Mio Modo (2 - 4 Britannia Street, www.miomodo.co.uk, 01132426655) is probably the best Italian restaurant in the city centre with great pizza and pasta.

Shabab (2 Eastgate, www.shabab.uk.com, 0113 246 8988) is a great place for a curry with a diverse menu and elaborate surroundings.

Anthony’s Restaurant (19 Boar Lane, www.anthonysrestaurant.co.uk, 0113 2455922) is probably the best restaurant in Leeds for fine dining and modern gastronomy (the chef has worked under Ferran Adrià at the legendary El Bulli restaurant).

Where to drink

New Briggate has a cluster of excellent bars including North Bar which serves a huge range of beers in a cosy and relaxed environment and neighbouring basement bar Celar. Nearby Sandinista serves some of the best cocktails in the city with a Latin American theme and also has live music or DJs playing on Wednesday to Sunday.

The bar and club lined Call Lane is another popular place for nightlife with stylish Oporto being one of the better bars in the area with great cocktails and music.

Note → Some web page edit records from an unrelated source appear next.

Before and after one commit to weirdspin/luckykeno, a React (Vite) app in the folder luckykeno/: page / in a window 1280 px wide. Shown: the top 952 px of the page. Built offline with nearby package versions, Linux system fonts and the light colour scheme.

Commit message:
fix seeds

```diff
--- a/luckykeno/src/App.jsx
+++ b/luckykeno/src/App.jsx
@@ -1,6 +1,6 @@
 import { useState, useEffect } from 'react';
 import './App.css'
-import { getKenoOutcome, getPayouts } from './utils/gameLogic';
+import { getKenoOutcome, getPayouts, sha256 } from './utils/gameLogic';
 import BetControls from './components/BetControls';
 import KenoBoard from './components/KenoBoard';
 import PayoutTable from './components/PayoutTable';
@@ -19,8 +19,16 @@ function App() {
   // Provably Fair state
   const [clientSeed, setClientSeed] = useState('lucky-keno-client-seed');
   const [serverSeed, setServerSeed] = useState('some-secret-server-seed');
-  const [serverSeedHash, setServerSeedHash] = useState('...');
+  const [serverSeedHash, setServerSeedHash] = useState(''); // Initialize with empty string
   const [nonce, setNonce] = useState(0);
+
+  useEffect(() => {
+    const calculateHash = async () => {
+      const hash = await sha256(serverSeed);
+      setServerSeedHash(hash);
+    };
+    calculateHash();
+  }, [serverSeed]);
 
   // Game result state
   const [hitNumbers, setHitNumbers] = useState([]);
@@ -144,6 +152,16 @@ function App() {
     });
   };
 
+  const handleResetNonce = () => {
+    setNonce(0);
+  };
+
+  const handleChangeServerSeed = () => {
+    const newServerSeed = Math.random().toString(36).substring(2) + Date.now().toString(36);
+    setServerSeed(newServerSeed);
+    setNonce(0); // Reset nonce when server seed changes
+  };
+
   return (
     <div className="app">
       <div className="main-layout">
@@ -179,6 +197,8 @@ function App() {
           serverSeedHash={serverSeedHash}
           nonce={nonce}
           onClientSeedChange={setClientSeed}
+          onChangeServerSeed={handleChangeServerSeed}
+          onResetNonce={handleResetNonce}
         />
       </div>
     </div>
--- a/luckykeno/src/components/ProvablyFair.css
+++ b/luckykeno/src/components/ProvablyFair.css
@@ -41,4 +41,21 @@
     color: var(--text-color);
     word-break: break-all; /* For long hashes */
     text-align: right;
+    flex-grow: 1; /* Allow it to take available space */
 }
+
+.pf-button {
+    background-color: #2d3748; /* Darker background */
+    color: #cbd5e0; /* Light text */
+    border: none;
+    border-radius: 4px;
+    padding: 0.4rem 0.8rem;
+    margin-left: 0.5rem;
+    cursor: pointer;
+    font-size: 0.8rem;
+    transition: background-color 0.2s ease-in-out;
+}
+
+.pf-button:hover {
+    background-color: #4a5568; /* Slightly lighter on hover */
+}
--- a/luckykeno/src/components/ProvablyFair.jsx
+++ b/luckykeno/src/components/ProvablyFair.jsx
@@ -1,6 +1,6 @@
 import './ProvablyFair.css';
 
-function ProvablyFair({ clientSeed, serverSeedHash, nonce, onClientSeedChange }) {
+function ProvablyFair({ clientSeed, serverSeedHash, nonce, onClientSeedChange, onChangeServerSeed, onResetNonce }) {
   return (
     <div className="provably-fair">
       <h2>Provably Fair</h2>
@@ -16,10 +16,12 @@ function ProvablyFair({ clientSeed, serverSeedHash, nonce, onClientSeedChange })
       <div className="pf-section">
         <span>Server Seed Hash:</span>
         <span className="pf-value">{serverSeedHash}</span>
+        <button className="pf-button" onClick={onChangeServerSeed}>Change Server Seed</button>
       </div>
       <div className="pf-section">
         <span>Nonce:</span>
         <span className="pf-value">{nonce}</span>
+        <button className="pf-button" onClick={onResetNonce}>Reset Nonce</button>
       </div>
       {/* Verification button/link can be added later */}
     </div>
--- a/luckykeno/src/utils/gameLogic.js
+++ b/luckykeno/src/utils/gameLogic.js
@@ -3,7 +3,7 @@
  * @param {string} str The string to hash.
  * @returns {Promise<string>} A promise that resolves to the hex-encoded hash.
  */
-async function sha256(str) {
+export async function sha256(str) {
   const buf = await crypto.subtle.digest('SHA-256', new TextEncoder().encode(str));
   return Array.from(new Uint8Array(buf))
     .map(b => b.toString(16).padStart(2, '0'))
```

For a traditional pub head to Mr. Foley's Cask Ale House on the Headrow which serves beers from all around the world in a Grade II-listed building. The Victoria Hotel on Great George Street is also good for guest ales and serves decent pub food.

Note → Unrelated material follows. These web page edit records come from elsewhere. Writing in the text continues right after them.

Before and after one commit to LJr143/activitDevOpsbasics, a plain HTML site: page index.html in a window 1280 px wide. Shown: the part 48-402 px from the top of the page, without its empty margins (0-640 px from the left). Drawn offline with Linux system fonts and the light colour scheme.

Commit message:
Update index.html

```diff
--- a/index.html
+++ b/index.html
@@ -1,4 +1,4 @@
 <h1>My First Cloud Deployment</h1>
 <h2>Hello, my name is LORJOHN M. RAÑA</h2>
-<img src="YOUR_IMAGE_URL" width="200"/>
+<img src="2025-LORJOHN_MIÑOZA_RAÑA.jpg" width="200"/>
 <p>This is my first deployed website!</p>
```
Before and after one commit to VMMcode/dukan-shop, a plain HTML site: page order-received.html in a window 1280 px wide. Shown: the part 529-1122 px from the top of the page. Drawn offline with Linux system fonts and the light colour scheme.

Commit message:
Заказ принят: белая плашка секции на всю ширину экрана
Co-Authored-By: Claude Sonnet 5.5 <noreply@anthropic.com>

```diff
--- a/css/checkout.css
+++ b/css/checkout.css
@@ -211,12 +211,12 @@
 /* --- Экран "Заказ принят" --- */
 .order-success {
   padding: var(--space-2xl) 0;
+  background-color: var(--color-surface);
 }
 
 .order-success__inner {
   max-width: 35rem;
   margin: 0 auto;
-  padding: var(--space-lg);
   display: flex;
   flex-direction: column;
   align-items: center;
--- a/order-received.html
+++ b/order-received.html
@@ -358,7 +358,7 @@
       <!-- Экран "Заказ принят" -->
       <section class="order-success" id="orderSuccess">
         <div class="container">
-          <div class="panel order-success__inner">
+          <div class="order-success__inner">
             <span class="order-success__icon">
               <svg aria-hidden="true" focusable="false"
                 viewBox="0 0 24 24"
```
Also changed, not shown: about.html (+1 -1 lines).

Where to stay

Etap Hotel near the bus station is the cheapest hotel in Leeds city centre with doubles for £36.

Travelodge Leeds Central Vicar Lane is another budget option with a great location in the city centre and the typical standard you expect from Travelodge.

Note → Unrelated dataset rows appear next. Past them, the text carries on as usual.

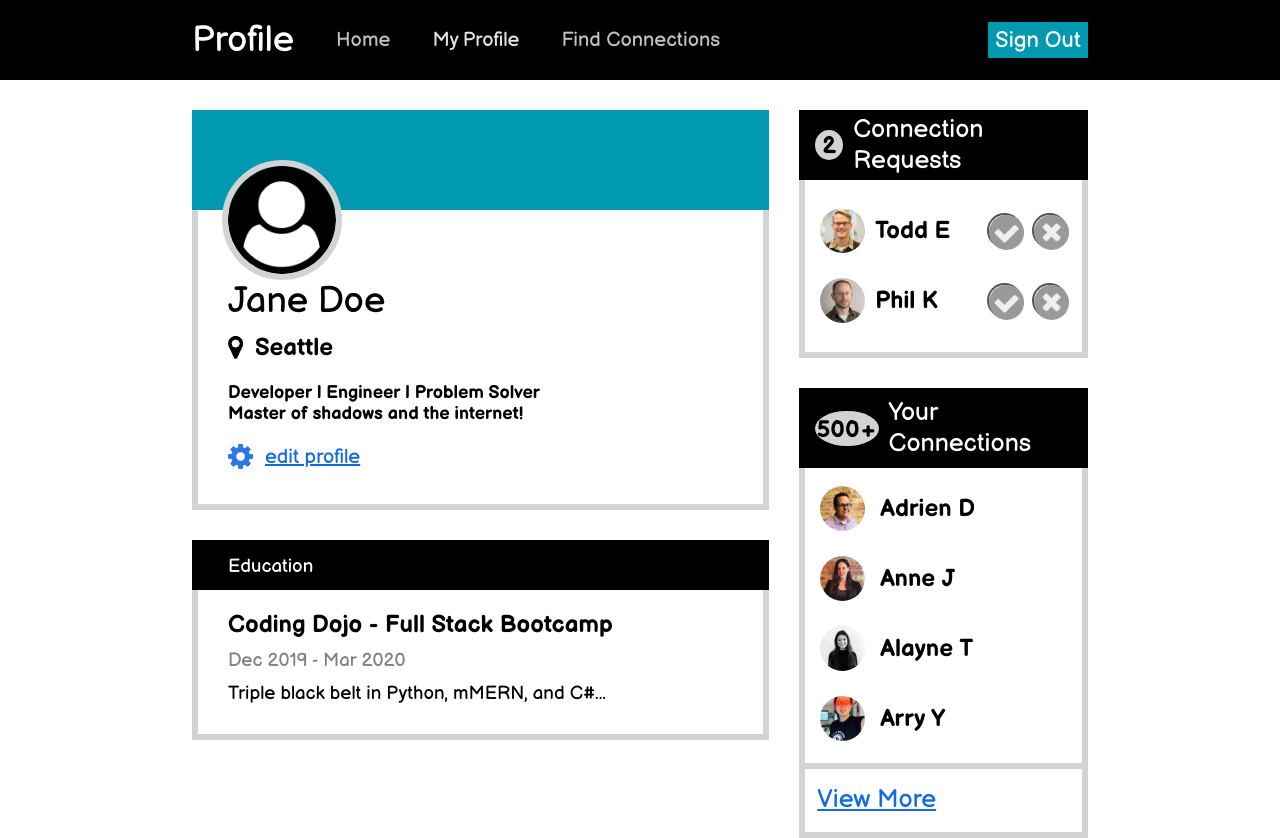
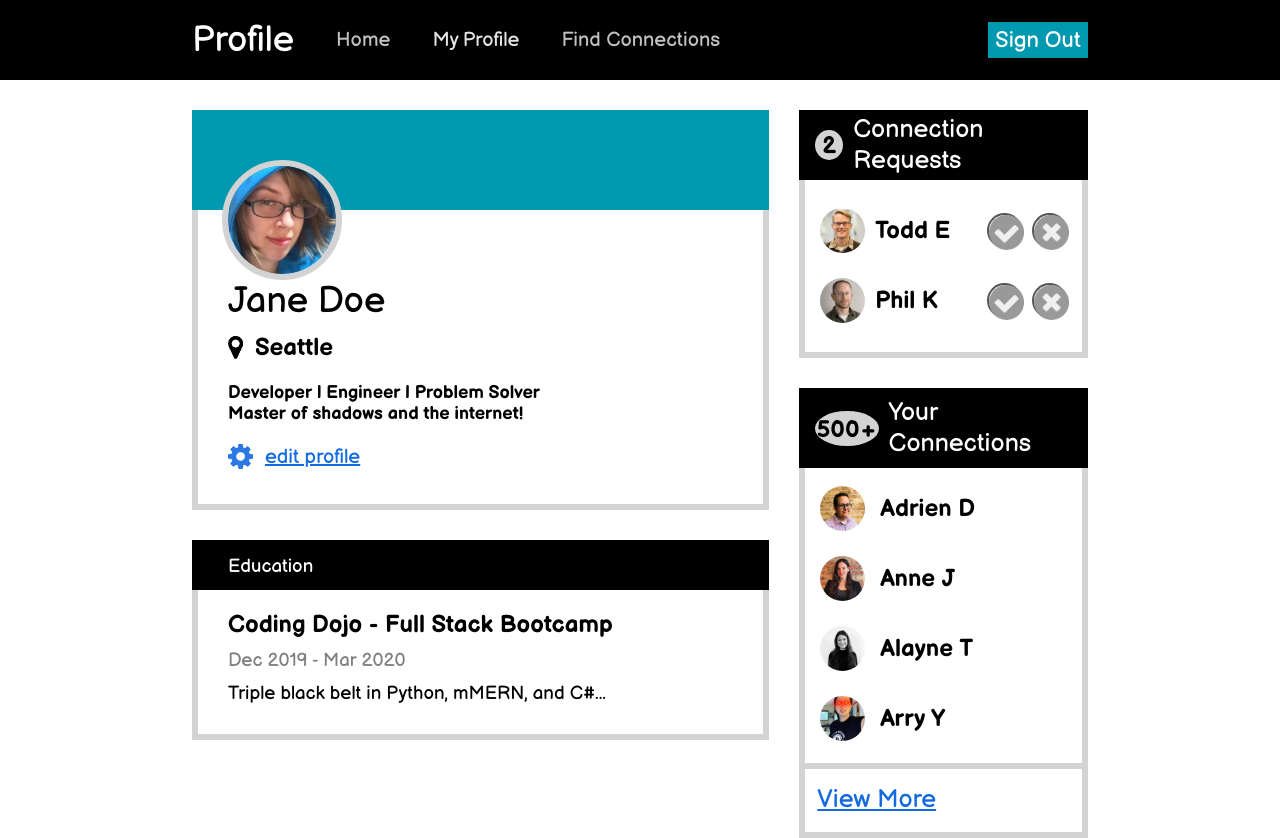
Before and after one commit to CragarDev/Burke_Craig_Assignment_profilePage, a plain HTML site: page index.html in a window 1280 px wide. Drawn offline with Linux system fonts and the light colour scheme.

Commit message:
updated profile pict

```diff
--- a/index.html
+++ b/index.html
@@ -39,7 +39,7 @@
             <!-- <div class="photo"> -->
             <img
               class="user-photo"
-              src="./images/users/user-circle.png"
+              src="./images/users/jane-m.jpg"
               alt="user photo"
             />
           </div>
```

For something a bit more special try 42 The Calls a boutique hotel in a converted mill by the canal. The hotel offers stylishly decorated rooms, great service and friendly touches such as homemade cookies and fudge.

The Radisson SAS Hotel on The Headrow is another good central choice with comfortable modern rooms.
 

Save money on booking

flightshotelscar hire

by following our money-saving guides. They are written by our Simonseeks team of travel gurus.

More information on How to spend a weekend in Leeds:

Author:
Rich & Tanya
Traveller type:
Travel Enthusiast
Guide rating:
3
Average: 3 (1 vote)
Total views:
479
First uploaded:
27 October 2009
Last updated:
4 years 37 weeks 1 day 4 hours 14 min 53 sec ago
Destinations featured:
Trip types:
Cultural, Food and Drink, Nightlife
Budget level:
Budget, Mid-range, Expensive
Free tags / Keywords:
shopping, art, architecture, pubs, bars, film festival, Royal Armouries

Rich recommends

Hotels

Price from Rating
(out of 5)
1. 42 the Calls
£72
N/A
2. Radisson Sas Hotel Leeds
£64
N/A
3. Travelodge Leeds Central Vicar Lane
£40
N/A
4. Etap Hotel Leeds Centre
N/A

What do you think of this guide?

Did it tell you what you needed to know?
Do you agree with the writer's recommendations?

Share your views by leaving a comment on this page.

Community comments (1)

Rating:
3
0 of 0 people found the following comment helpful.

Thank you for providing the site's first guide on Leeds, Rich and Tanya! This is a good overview of the city and it is obvious that you know a lot about Leeds. As you have provided so many recommendations on where to visit the guide lacks a personal touch in places. Parts of the guide, such as where to eat, are also not quite detailed enough. This section could be strengthened with the addition of some personal recommendations. For example, does Anthony's Restaurant live up to its reputation? (I would personally like to know this as I have considered going). An indication of price for these restaurants (and the hotels) would also be great.

This guide has a lot of potential and I look forward to reading another guide from you both. Perhaps a more detailed guide on an area that you only touch upon above such as shopping in Leeds, the architecture in Leeds or eating out in Leeds?

Was this comment useful?